A war of sorts is being waged on a most unlikely battlefield: the artichoke patch.
For decades, California artichoke growers have struggled to teach an often perplexed public how to prepare, peel and eat the prickly vegetable with pointed leaves.
Then they had to persuade the microwave generation that the buttery-tasting "meat" at the tip of the leaf was worth the time and trouble.
Consumers won over to the taste are most familiar with the Green Globe variety, which flourishes near the farming community of Castroville and peaks in late winter and early spring.
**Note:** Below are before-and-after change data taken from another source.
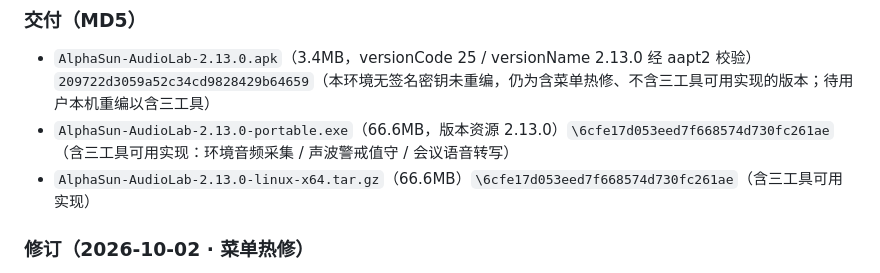
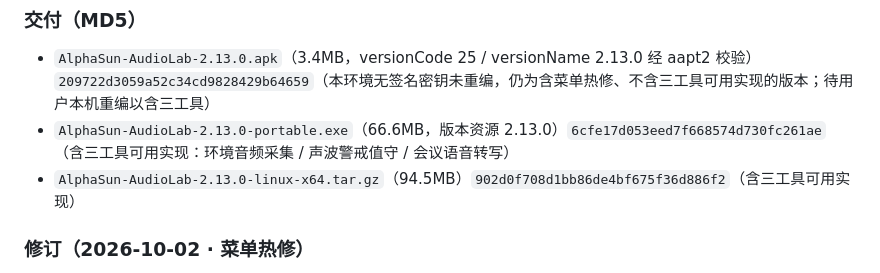
Before and after one commit to net2net2net/AlphaSun-AudioSpectrumLab, a Markdown page: CHANGELOG.md, the part around the change. Rendered like a GitHub page.

Commit message:
docs: 修正 CHANGELOG 交付 MD5（去反斜杠 + Linux 行改回正确 902d0f70）

```diff
--- a/CHANGELOG.md
+++ b/CHANGELOG.md
@@ -25,8 +25,8 @@
 
 ### 交付（MD5）
 - `AlphaSun-AudioLab-2.13.0.apk`（3.4MB，versionCode 25 / versionName 2.13.0 经 aapt2 校验）`209722d3059a52c34cd9828429b64659`（本环境无签名密钥未重编，仍为含菜单热修、不含三工具可用实现的版本；待用户本机重编以含三工具）
-- `AlphaSun-AudioLab-2.13.0-portable.exe`（66.6MB，版本资源 2.13.0）`\6cfe17d053eed7f668574d730fc261ae`（含三工具可用实现：环境音频采集 / 声波警戒值守 / 会议语音转写）
-- `AlphaSun-AudioLab-2.13.0-linux-x64.tar.gz`（66.6MB）`\6cfe17d053eed7f668574d730fc261ae`（含三工具可用实现）
+- `AlphaSun-AudioLab-2.13.0-portable.exe`（66.6MB，版本资源 2.13.0）`6cfe17d053eed7f668574d730fc261ae`（含三工具可用实现：环境音频采集 / 声波警戒值守 / 会议语音转写）
+- `AlphaSun-AudioLab-2.13.0-linux-x64.tar.gz`（94.5MB）`902d0f708d1bb86de4bf675f36d886f2`（含三工具可用实现）
 
 ### 修订（2026-10-02 · 菜单热修）
 - **移除 Electron 默认应用菜单栏（"File / Edit / View / Window / Help"）**：`main.js` 主进程 `app.whenReady` 后调用
```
Now enters Big Heart, a thornless, slightly purple artichoke grown from seed on 900 acres of a reservation leased from a collective of four tribes along the Colorado River near Parker, Ariz., and at Lompoc, along the California coast 160 miles south of Castroville.
"I guess you've heard about the 'artichoke wars,' " said Patty Boman of the California Artichoke Advisory Board.
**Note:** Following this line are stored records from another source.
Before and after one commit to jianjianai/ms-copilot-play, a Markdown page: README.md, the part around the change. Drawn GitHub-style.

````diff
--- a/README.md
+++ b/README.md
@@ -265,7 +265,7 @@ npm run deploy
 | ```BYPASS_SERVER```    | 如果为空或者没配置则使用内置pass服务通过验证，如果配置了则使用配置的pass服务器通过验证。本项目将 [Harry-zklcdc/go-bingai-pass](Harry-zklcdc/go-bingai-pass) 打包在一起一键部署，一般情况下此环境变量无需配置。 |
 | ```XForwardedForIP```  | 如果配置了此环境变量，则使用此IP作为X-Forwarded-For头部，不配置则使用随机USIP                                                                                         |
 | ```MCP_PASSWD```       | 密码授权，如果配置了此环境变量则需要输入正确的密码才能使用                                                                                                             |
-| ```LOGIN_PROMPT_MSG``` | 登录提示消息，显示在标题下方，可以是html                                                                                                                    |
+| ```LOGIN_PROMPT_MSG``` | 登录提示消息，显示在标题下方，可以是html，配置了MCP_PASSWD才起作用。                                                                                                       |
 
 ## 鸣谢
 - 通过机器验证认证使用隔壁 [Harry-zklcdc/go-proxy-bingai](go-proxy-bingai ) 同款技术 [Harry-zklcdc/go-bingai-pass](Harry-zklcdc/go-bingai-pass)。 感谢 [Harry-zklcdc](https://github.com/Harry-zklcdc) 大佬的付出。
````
First marketed about three years ago, the new variety appears to be catching on and stirring up competition in the normally serene artichoke business.
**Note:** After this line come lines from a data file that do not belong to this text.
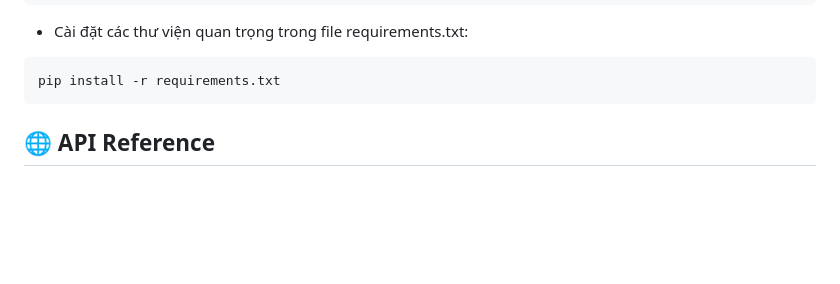
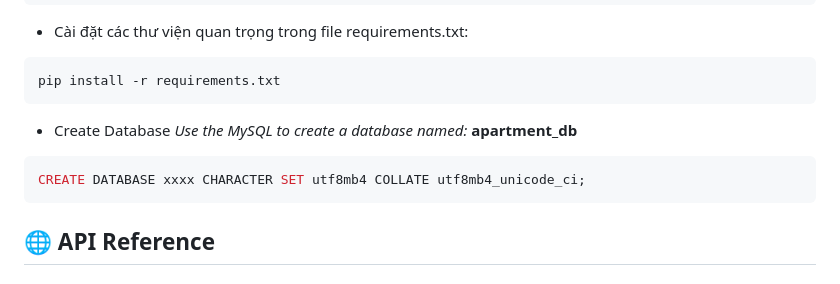
Before and after one commit to ThuanProfessor/apartment-management-django-reactnative, a Markdown page: README.md, the part around the change. GitHub-like rendering; blank space fills up the shorter version.

````diff
--- a/README.md
+++ b/README.md
@@ -43,6 +43,11 @@ thuanvenv\Scripts\activate
 - Cài đặt các thư viện quan trọng trong file requirements.txt:
 ```bash
 pip install -r requirements.txt
+```
+- Create Database
+*Use the MySQL to create a database named:* **apartment_db**
+```bash
+CREATE DATABASE xxxx CHARACTER SET utf8mb4 COLLATE utf8mb4_unicode_ci;
 ```
 
 
````
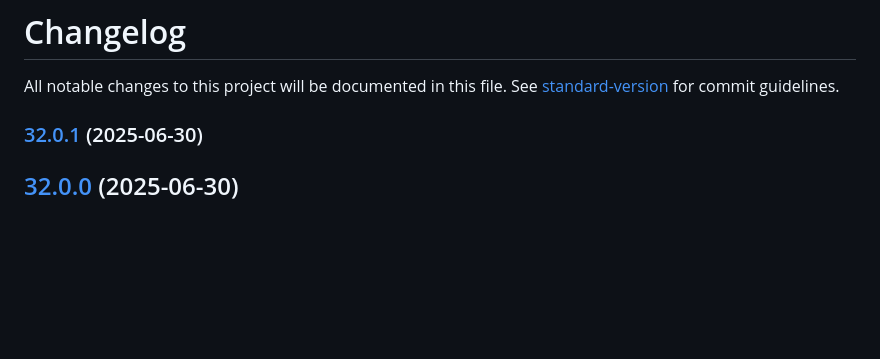
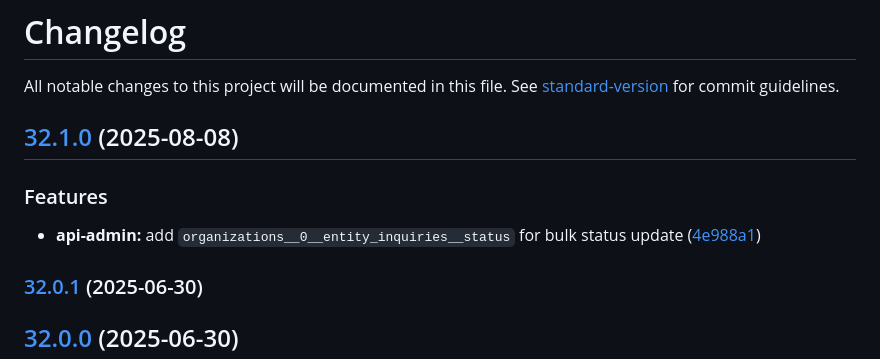
Before and after one commit to MTPRM/mtprm-proto, a Markdown page: CHANGELOG.md, the part around the change. Drawn GitHub-style; blank space fills up the shorter version.

Commit message:
chore(release): 32.1.0

```diff
--- a/CHANGELOG.md
+++ b/CHANGELOG.md
@@ -1,6 +1,13 @@
 # Changelog
 
 All notable changes to this project will be documented in this file. See [standard-version](https://github.com/conventional-changelog/standard-version) for commit guidelines.
+
+## [32.1.0](https://github.com/MTPRM/mtprm-proto/compare/32.0.1...32.1.0) (2025-08-08)
+
+
+### Features
+
+* **api-admin:** add `organizations__0__entity_inquiries__status` for bulk status update ([4e988a1](https://github.com/MTPRM/mtprm-proto/commit/4e988a11e0eeccbafe311a2d60f7d43ab834b8eb))
 
 ### [32.0.1](https://github.com/MTPRM/mtprm-proto/compare/32.0.0...32.0.1) (2025-06-30)
 
```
Big Heart grower Steve Jordan of Lompoc notes that growers in the Castroville area, about 100 miles south of San Francisco, "aren't very happy about us."
And no wonder. Castroville has billed itself for three decades as the "Artichoke Capital of the World," paying annual homage to the Green Globe with a festival featuring mouth-watering marinated, steamed, fried and otherwise cooked artichokes.
Last year, more than 50,000 people made the pilgrimage to sample the Monterey County produce that accounts for about 74% of California's $29-million-a-year artichoke business.
Jordan said the new artichoke seed was developed by his brother, Rusty, and allows planting any time. That increases crop density fourfold and reduces disease, in part because the plants are dug up every six or seven months and replaced to limit the opportunity for insects to cause damage.
The Globe artichoke is grown from crown plantings and lives three to four years. Its natural tendency is to produce during April.
Jordan said an advantage of growing by seed is programming harvest times and growing outside the traditional cooler climes preferred by the Green Globe.
Supermarket chains such as Safeway and Vons are taking advantage of the new choke. At Berkeley Bowl, an independent market known for its premium quality fruits and vegetables, produce manager Dan Kataoka said it has been a big success.
"It sold very well. It's a meatier, sweeter artichoke," said Kataoka, adding that it sells for about the same price as the Globe.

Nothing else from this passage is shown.